Fr. Eugen J. Pentiuc, Associate Dean for Academic Affairs and Professor of Old Testament and Semitic Languages at HCHC, has just completed his research work at École Biblique et Archéologique Française (EBAF) in Jerusalem.
For four summers (2010, ’13, ’15, ’16), Fr. Eugen has been working assiduously on his contribution (Book of Hosea) to the first digital Study Bible. Launched in 2008, “La Bible en ses traditions” (B.E.S.T.) / “The Bible in Its Traditions” continues a long tradition of EBAF, the creator of the first Study Bible, La Bible de Jerusalem (1956), known also as The New Jerusalem Bible.
The B.E.S.T. offers the modern reader a new Scripture translation based on Greek (Septuagint), Hebrew (Masoretic Text), Syriac (Peshitta), and Latin (Vulgate) texts, accompanied by a wide array of study notes divided into three sections (text, context, and reception) and covering various interpretive aspects, from textual, lexical, and literary notes to Jewish and Christian (patristic and liturgical) commentaries and theological treatises, reaching as far as modern and secular forms of scriptural usage (e.g., literature, visual arts, music, dance, cinema, etc.).
By the end of 2016, Fr. Eugen’s work will be embedded into a pre-designed template on the official B.E.S.T website (www.bibest.org).
Fr. Olivier-Thomas Venard, OP, B.E.S.T. Project Executive Director, acknowledges Fr. Pentiuc’s contribution: “We owe Fr. Eugen a great debt of gratitude for his excellent work on Hosea. Fr. Eugen’s contribution will be published by Peeters and we hope and will do all that is possible for it to be ready for presentation at the 2017 annual meeting of the Society of Biblical Literature (SBL) in Boston.”
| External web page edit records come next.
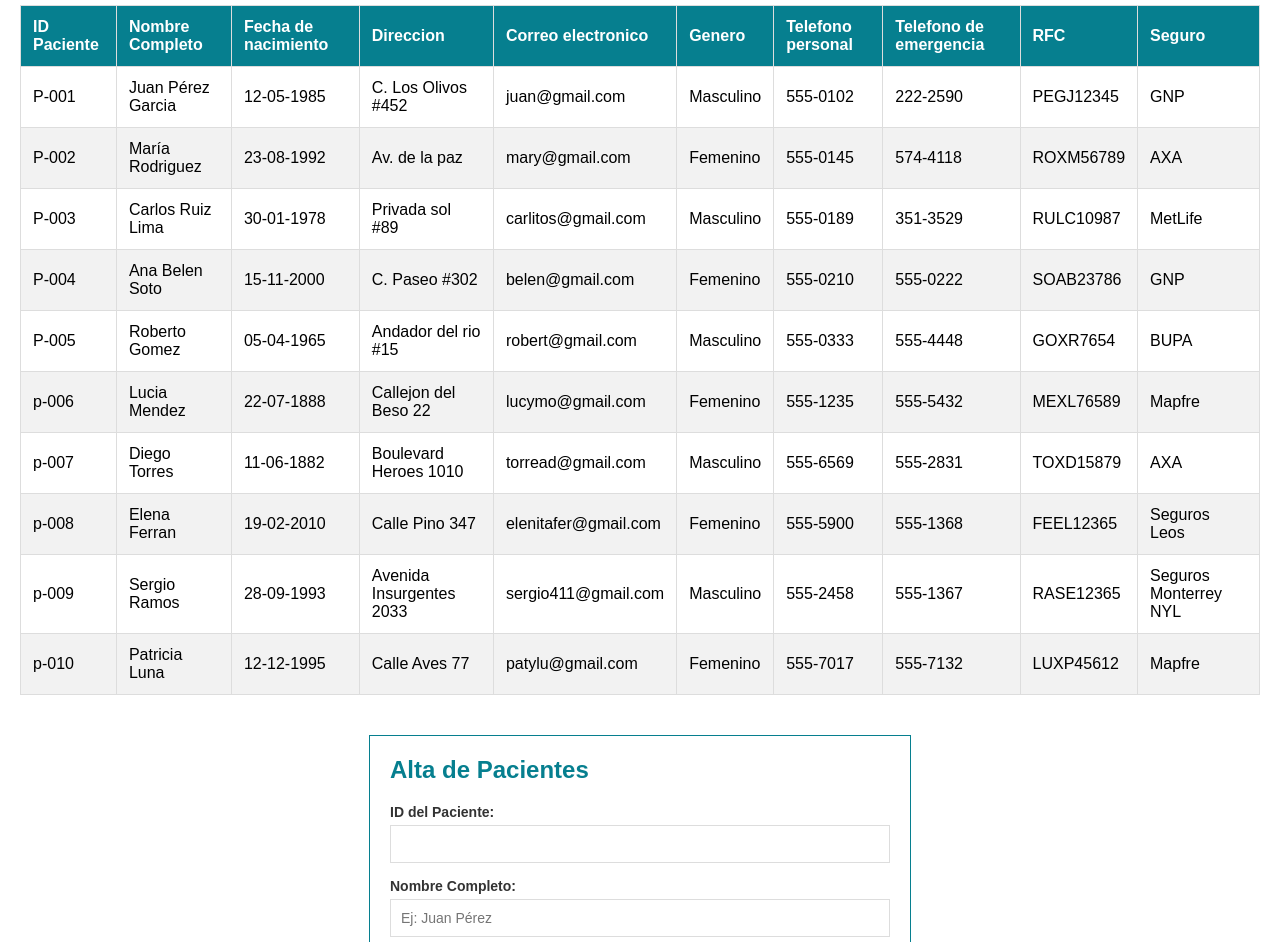
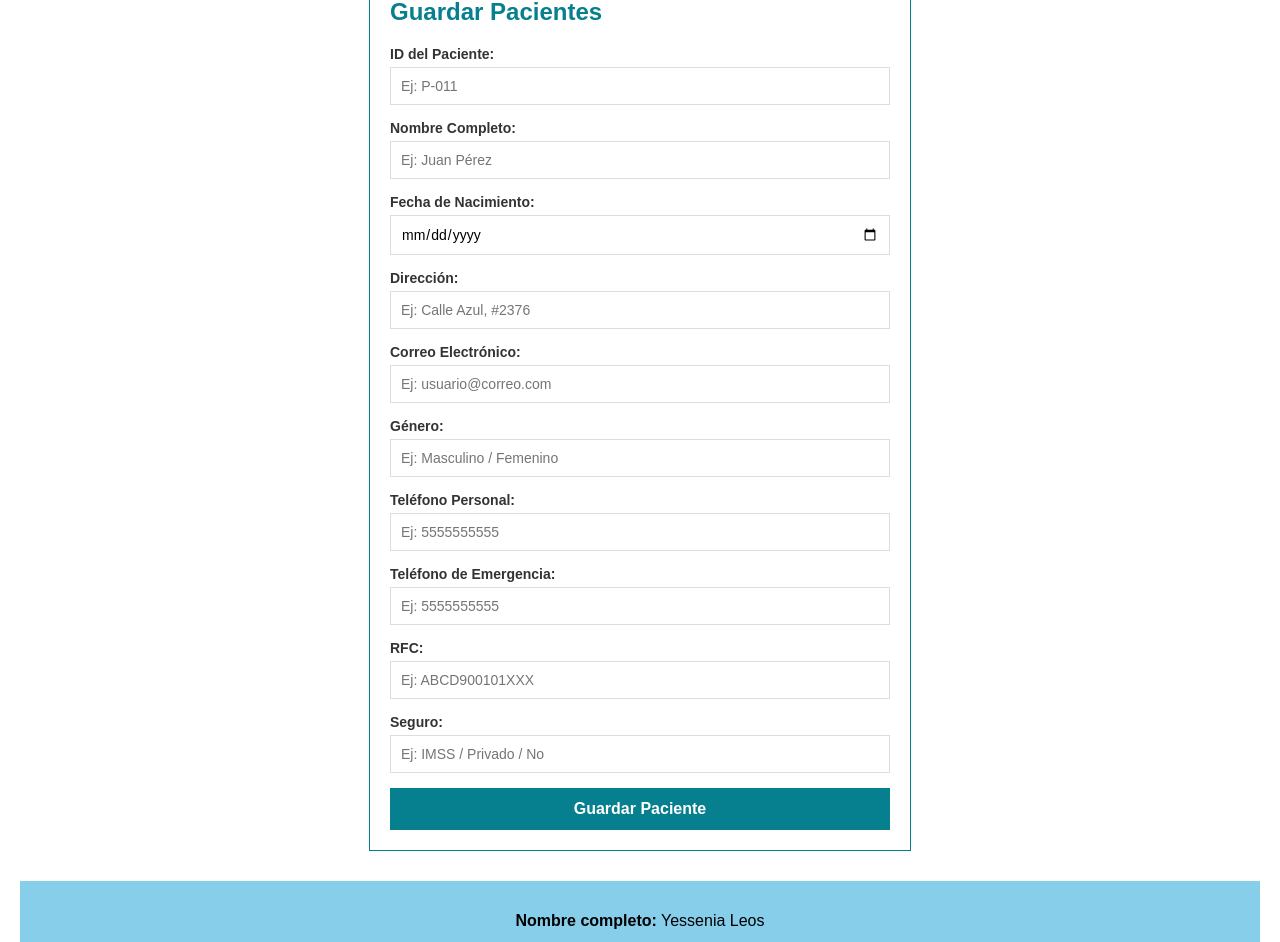
Before and after one commit to LeosYessenia/proyectoFormulario, a plain HTML site: page pacientesformulario.html in a window 1280 px wide. Shown: the part 313-1255 px from the top of the page. Drawn offline with Linux system fonts and the light colour scheme.

Commit message:
Update pacientesformulario.html

```diff
--- a/pacientesformulario.html
+++ b/pacientesformulario.html
@@ -8,16 +8,12 @@
         header { background-color: #067F8F; color: white; padding: 30px; text-align: center; }
         nav { background-color: #333333; padding: 10px; }
         nav a { color: white; text-decoration: none; margin-right: 15px; cursor: pointer; }
-        table { width: 100%; border-collapse: collapse; margin-top: 20px; }
-        th, td { border: 1px solid #ddd; padding: 12px; text-align: left; }
-        th { background-color: #067F8F; color: white; }
-        tr:nth-child(even) { background-color: #f2f2f2; }
         footer { background-color: skyblue; padding: 15px; text-align: center; margin-top: 30px; }
 
         .form-container { max-width: 500px; margin: 40px auto 20px auto; padding: 20px; border: 1px solid #067F8F; }
         .form-group { margin-bottom: 15px; }
         label { display: block; margin-bottom: 5px; font-weight: bold; color: #333; font-size: 14px; }
-        input[type="text"], input[type="number"], input[type="date"] { width: 100%; padding: 10px; border: 1px solid #ddd; font-family: Arial, sans-serif; font-size: 14px; box-sizing: border-box; }
+        input[type="text"], input[type="number"], input[type="date"], input[type="email"], input[type="tel"] { width: 100%; padding: 10px; border: 1px solid #ddd; font-family: Arial, sans-serif; font-size: 14px; box-sizing: border-box; }
         input:focus { outline: 1px solid #067F8F; }
         .btn-submit { background-color: #067F8F; color: white; border: none; padding: 12px; width: 100%; font-size: 16px; font-weight: bold; cursor: pointer; font-family: Arial, sans-serif; }
         .btn-submit:hover { background-color: #045b67; }
@@ -40,203 +36,60 @@
     </nav>
 
     <main>
-        <div id="pacientes">
-            <h2>Pacientes</h2>
-            <table>
-                <thead>
-                    <tr>
-                        <th>ID Paciente</th>
-                        <th>Nombre Completo</th>
-                        <th>Fecha de nacimiento</th>
-                        <th>Direccion</th>
-                        <th>Correo electronico</th>
-                        <th>Genero</th>
-                        <th>Telefono personal</th>
-                        <th>Telefono de emergencia</th>
-                        <th>RFC</th>
-                        <th>Seguro</th>
-                    </tr>
-                </thead>
-                <tbody>
-                    <tr>
-                        <td>P-001</td>
-                        <td>Juan Pérez Garcia</td>
-                        <td>12-05-1985</td>
-                        <td>C. Los Olivos #452</td>
-                        <td>juan@gmail.com</td>
-                        <td>Masculino</td>
-                        <td>555-0102</td>
-                        <td>222-2590</td>
-                        <td>PEGJ12345</td>
-                        <td>GNP</td>
-                    </tr>
-                    <tr>
-                        <td>P-002</td>
-                        <td>María Rodriguez</td>
-                        <td>23-08-1992</td>
-                        <td>Av. de la paz</td>
-                        <td>mary@gmail.com</td>
-                        <td>Femenino</td>
-                        <td>555-0145</td>
-                        <td>574-4118</td>
-                        <td>ROXM56789</td>
-                        <td>AXA</td>
-                    </tr>
-                    <tr>
-                        <td>P-003</td>
-                        <td>Carlos Ruiz Lima</td>
-                        <td>30-01-1978</td>
-                        <td>Privada sol #89</td>
-                        <td>carlitos@gmail.com</td>
-                        <td>Masculino</td>
-                        <td>555-0189</td>
-                        <td>351-3529</td>
-                        <td>RULC10987</td>
-                        <td>MetLife</td>
-                    </tr>
-                    <tr>
-                        <td>P-004</td>
-                        <td>Ana Belen Soto</td>
-                        <td>15-11-2000</td>
-                        <td>C. Paseo #302</td>
-                        <td>belen@gmail.com</td>
-                        <td>Femenino</td>
-                        <td>555-0210</td>
-                        <td>555-0222</td>
-                        <td>SOAB23786</td>
-                        <td>GNP</td>
-                    </tr>
-                    <tr>
-                        <td>P-005</td>
-                        <td>Roberto Gomez</td>
-                        <td>05-04-1965</td>
-                        <td>Andador del rio #15</td>
-                        <td>robert@gmail.com</td>
-                        <td>Masculino</td>
-                        <td>555-0333</td>
-                        <td>555-4448</td>
-                        <td>GOXR7654</td>
-                        <td>BUPA</td>
-                    </tr>
-                    <tr>
-                        <td>p-006</td>
-                        <td>Lucia Mendez</td>
-                        <td>22-07-1888</td>
-                        <td>Callejon del Beso 22</td>
-                        <td>lucymo@gmail.com</td>
-                        <td>Femenino</td>
-                        <td>555-1235</td>
-                        <td>555-5432</td>
-                        <td>MEXL76589</td>
-                        <td>Mapfre</td>
-                    </tr>
-                    <tr>
-                        <td>p-007</td>
-                        <td>Diego Torres</td>
-                        <td>11-06-1882</td>
-                        <td>Boulevard Heroes 1010</td>
-                        <td>torread@gmail.com</td>
-                        <td>Masculino</td>
-                        <td>555-6569</td>
-                        <td>555-2831</td>
-                        <td>TOXD15879</td>
-                        <td>AXA</td>
-                    </tr>
-                    <tr>
-                        <td>p-008</td>
-                        <td>Elena Ferran</td>
-                        <td>19-02-2010</td>
-                        <td>Calle Pino 347</td>
-                        <td>elenitafer@gmail.com</td>
-                        <td>Femenino</td>
-                        <td>555-5900</td>
-                        <td>555-1368</td>
-                        <td>FEEL12365</td>
-                        <td>Seguros Leos</td>
-                    </tr>
-                    <tr>
-                        <td>p-009</td>
-                        <td>Sergio Ramos</td>
-                        <td>28-09-1993</td>
-                        <td>Avenida Insurgentes 2033</td>
-                        <td>sergio411@gmail.com</td>
-                        <td>Masculino</td>
-                        <td>555-2458</td>
-                        <td>555-1367</td>
-                        <td>RASE12365</td>
-                        <td>Seguros Monterrey NYL</td>
-                    </tr>
-                    <tr>
-                        <td>p-010</td>
-                        <td>Patricia Luna</td>
-                        <td>12-12-1995</td>
-                        <td>Calle Aves 77</td>
-                        <td>patylu@gmail.com</td>
-                        <td>Femenino</td>
-                        <td>555-7017</td>
-                        <td>555-7132</td>
-                        <td>LUXP45612</td>
-                        <td>Mapfre</td>
-                    </tr>
-                </tbody>
-            </table>
-        </div>
-
-<div class="form-container">
-            <h2 class="form-title">Alta de Pacientes</h2>
-            <form action="altas.html" method="POST">
-
+        <div class="form-container">
+            <h2 class="form-title">Guardar Pacientes</h2>
+            <form>
                 <div class="form-group">
                     <label>ID del Paciente:</label>
-                    <input type="number" name="id_paciente" required>
+                    <input type="text" id="id_paciente" name="id_paciente" placeholder="Ej: P-011" required>
                 </div>
 
                 <div class="form-group">
                     <label>Nombre Completo:</label>
-                    <input type="text" name="nombre_completo" placeholder="Ej: Juan Pérez" required>
+                    <input type="text" id="nombre_completo" name="nombre_completo" placeholder="Ej: Juan Pérez" required>
                 </div>
 
                 <div class="form-group">
                     <label>Fecha de Nacimiento:</label>
-                    <input type="date" name="fecha_nacimiento" required>
+                    <input type="date" id="fecha_nacimiento" name="fecha_nacimiento" required>
                 </div>
 
                 <div class="form-group">
                     <label>Dirección:</label>
-                    <input type="text" name="direccion" placeholder="Ej: Calle Azul, #2376" required>
+                    <input type="text" id="direccion" name="direccion" placeholder="Ej: Calle Azul, #2376" required>
                 </div>
 
                 <div class="form-group">
                     <label>Correo Electrónico:</label>
-                    <input type="email" name="correo_electronico" placeholder="Ej: usuario@correo.com" required>
+                    <input type="email" id="correo_electronico" name="correo_electronico" placeholder="Ej: usuario@correo.com" required>
                 </div>
 
                 <div class="form-group">
                     <label>Género:</label>
-                    <input type="text" name="genero" placeholder="Ej: Masculino / Femenino" required>
+                    <input type="text" id="genero" name="genero" placeholder="Ej: Masculino / Femenino" required>
                 </div>
 
                 <div class="form-group">
                     <label>Teléfono Personal:</label>
-                    <input type="tel" name="telefono_personal" placeholder="Ej: 5555555555" required>
+                    <input type="tel" id="telefono_personal" name="telefono_personal" placeholder="Ej: 5555555555" required>
                 </div>
 
                 <div class="form-group">
                     <label>Teléfono de Emergencia:</label>
-                    <input type="tel" name="telefono_emergencia" placeholder="Ej: 5555555555" required>
+                    <input type="tel" id="telefono_emergencia" name="telefono_emergencia" placeholder="Ej: 5555555555" required>
                 </div>
 
                 <div class="form-group">
                     <label>RFC:</label>
-                    <input type="text" name="rfc" placeholder="Ej: ABCD900101XXX" required>
+                    <input type="text" id="rfc" name="rfc" placeholder="Ej: ABCD900101XXX" required>
                 </div>
 
                 <div class="form-group">
                     <label>Seguro:</label>
-                    <input type="text" name="seguro" placeholder="Ej: IMSS / Privado / No" required>
+                    <input type="text" id="seguro" name="seguro" placeholder="Ej: IMSS / Privado / No" required>
                 </div>
 
-                <button type="submit" class="btn-submit">Dar de alta al Paciente</button>
+                <button type="button" class="btn-submit" onclick="agregarPacientes()">Guardar Paciente</button>
             </form>
         </div>
     </main>
@@ -248,5 +101,77 @@
         <p><strong>Especialidad:</strong> Programación</p>
     </footer>
 
+    <script>
+        async function agregarPacientes(){
+            let idPaciente = document.getElementById("id_paciente").value;
+            let nombreCompleto = document.getElementById("nombre_completo").value;
+            let fechaNacimiento = document.getElementById("fecha_nacimiento").value;
+            let direccion = document.getElementById("direccion").value;
+            let correoElectronico = document.getElementById("correo_electronico").value;
+            let genero = document.getElementById("genero").value;
+            let telefonoPersonal = document.getElementById("telefono_personal").value;
+            let telefonoEmergencia = document.getElementById("telefono_emergencia").value;
+            let rfc = document.getElementById("rfc").value;
+            let seguro = document.getElementById("seguro").value;
+
+            if(
+                idPaciente == "" || nombreCompleto == "" || fechaNacimiento == "" ||
+                direccion == "" || correoElectronico == "" || genero == "" ||
+                telefonoPersonal == "" || telefonoEmergencia == "" || rfc == "" || seguro == ""
+            ){
+                alert("Completa todos los campos");
+                return;
+            }
+
+            const datosPacientes = {
+                ID_Paciente: idPaciente,
+                Nombre_Completo: nombreCompleto,
+                Fecha_nacimiento: fechaNacimiento,
+                Direccion: direccion,
+                Correo_electronico: correoElectronico,
+                Genero: genero,
+                Telefono_personal: telefonoPersonal,
+                Telefono_emergencia: telefonoEmergencia,
+                RFC: rfc,
+                Seguro: seguro
+            };
+
+            try {
+                const respuesta = await fetch('http://localhost:5000/api/pacientes', {
+                    method: 'POST',
+                    headers: {
+                        'Content-Type': 'application/json'
+                    },
+                    body: JSON.stringify(datosPacientes)
+                });
+
+                const resultado = await respuesta.json();
+
+                if (respuesta.ok) {
+                    // SE ELIMINÓ EL CÓDIGO QUE BUSCABA LA TABLA Y AGREGABA FILAS
+
+                    // Limpiar el formulario para un nuevo registro
+                    document.getElementById("id_paciente").value = "";
+                    document.getElementById("nombre_completo").value = "";
+                    document.getElementById("fecha_nacimiento").value = "";
+                    document.getElementById("direccion").value = "";
+                    document.getElementById("correo_electronico").value = "";
+                    document.getElementById("genero").value = "";
+                    document.getElementById("telefono_personal").value = "";
+                    document.getElementById("telefono_emergencia").value = "";
+                    document.getElementById("rfc").value = "";
+                    document.getElementById("seguro").value = "";
+
+                    alert(resultado.mensaje);
+                } else {
+                    alert("Error al guardar en el servidor: " + resultado.error);
+                }
+
+            } catch (error) {
+                console.error("Error en la petición:", error);
+                alert("No se pudo conectar con el servidor backend. ¿Está encendido?");
+            }
+        }
+    </script>
 </body>
 </html>
```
Commenting on Fr. Pentiuc’s work, Dean James C. Skedros notes, “We are very proud of Fr. Eugen’s association with B.E.S.T. As an internationally known Orthodox Biblical scholar, Fr. Eugen’s work on Hosea will not only make an important contribution to biblical scholarship and reception history, but will also bring honor and recognition to Holy Cross and to Orthodox biblical scholarship.”